For swarm control read up and stick to one or two methods.
Like quite a few on the forum I use two methods a Demaree or the Nucleus method with old Queen. As we can't be present when a swarm exits a hive, to prevent losing swarms clip queens and rehome the clustered swarm in a nuc.
With a clipped queen it doesn't prevent swarming but saves most from being lost altogether, if swarming is caught in the first few hours it is likely one will see the cluster on the ground or a very nearby bush at low level or on the ground. If a day or two has passed then there is a fair chance the cluster will have returned to the hive and can be found under the hive floor if there is access to it on an open stand.

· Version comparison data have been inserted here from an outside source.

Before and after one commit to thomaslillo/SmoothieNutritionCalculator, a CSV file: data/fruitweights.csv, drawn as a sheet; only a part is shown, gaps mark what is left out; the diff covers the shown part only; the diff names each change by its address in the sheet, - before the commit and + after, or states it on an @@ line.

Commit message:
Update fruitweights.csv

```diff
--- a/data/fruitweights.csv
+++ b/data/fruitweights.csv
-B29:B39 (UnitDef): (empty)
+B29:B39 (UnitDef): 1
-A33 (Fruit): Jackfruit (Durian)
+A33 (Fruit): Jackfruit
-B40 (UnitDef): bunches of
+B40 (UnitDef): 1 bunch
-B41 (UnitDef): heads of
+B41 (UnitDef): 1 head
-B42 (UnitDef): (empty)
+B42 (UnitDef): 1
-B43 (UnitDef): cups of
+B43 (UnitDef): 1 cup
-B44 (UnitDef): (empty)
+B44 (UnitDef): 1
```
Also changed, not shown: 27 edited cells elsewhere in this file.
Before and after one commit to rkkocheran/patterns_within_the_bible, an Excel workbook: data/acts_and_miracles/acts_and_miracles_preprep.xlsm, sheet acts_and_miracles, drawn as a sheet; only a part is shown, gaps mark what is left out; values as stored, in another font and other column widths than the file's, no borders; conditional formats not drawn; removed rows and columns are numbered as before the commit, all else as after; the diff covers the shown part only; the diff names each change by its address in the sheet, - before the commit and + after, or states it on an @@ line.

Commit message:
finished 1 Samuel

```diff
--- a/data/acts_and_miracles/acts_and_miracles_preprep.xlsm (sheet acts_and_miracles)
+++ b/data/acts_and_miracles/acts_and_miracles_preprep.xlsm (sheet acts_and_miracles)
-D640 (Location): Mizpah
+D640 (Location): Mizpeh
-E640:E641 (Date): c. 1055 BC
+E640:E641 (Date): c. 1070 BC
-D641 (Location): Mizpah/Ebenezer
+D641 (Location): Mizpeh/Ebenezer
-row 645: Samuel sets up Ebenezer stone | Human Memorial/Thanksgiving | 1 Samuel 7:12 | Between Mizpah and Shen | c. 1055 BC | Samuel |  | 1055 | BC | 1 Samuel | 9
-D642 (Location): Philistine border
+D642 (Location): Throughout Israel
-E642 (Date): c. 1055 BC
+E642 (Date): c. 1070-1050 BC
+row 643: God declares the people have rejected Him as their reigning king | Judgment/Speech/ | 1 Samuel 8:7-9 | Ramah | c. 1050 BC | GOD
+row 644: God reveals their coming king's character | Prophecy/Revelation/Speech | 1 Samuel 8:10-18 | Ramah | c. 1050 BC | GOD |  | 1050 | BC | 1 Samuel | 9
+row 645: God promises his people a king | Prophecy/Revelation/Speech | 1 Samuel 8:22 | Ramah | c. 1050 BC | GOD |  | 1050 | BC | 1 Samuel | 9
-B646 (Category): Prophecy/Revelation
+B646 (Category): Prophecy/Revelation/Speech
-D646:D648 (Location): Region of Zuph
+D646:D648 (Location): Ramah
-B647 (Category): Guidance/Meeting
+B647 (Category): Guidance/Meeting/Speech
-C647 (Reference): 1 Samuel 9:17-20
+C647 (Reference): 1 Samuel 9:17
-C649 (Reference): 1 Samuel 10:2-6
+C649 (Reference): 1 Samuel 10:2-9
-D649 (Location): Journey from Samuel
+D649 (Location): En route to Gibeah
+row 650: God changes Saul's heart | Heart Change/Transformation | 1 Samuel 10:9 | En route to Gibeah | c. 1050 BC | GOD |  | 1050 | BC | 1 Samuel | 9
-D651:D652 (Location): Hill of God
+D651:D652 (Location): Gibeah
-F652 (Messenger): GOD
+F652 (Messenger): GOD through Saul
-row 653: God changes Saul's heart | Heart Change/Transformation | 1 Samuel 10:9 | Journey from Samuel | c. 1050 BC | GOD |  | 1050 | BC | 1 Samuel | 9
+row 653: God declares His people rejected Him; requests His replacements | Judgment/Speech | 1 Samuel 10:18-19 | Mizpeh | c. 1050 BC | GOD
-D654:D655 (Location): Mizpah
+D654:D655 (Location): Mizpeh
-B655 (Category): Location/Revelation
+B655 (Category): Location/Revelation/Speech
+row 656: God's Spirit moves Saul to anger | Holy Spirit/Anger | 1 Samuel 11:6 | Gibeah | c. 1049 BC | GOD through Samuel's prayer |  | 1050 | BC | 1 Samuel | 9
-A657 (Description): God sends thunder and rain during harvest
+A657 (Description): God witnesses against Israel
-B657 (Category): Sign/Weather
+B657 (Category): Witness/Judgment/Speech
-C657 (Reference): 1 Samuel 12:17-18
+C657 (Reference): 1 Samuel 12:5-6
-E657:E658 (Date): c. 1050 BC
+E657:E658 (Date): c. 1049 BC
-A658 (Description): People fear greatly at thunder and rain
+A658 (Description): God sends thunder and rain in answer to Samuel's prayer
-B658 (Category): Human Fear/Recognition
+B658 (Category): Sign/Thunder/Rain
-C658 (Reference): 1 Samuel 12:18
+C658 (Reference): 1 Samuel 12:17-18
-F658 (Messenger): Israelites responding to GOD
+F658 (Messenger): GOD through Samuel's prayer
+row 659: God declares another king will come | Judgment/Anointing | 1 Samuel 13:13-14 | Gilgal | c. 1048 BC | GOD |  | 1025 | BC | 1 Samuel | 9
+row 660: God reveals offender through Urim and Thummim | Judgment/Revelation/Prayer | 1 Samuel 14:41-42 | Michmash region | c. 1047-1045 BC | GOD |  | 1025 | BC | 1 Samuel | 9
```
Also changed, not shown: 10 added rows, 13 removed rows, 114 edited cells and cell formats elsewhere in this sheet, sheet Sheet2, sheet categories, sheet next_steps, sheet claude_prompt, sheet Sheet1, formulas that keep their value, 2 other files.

The clipped queen if just one wing is done ( approx 1/4 or the wing tip) she will fall to the ground likely within 3 - 6 feet, if both wings are clipped by mistake then she may glide a little further away.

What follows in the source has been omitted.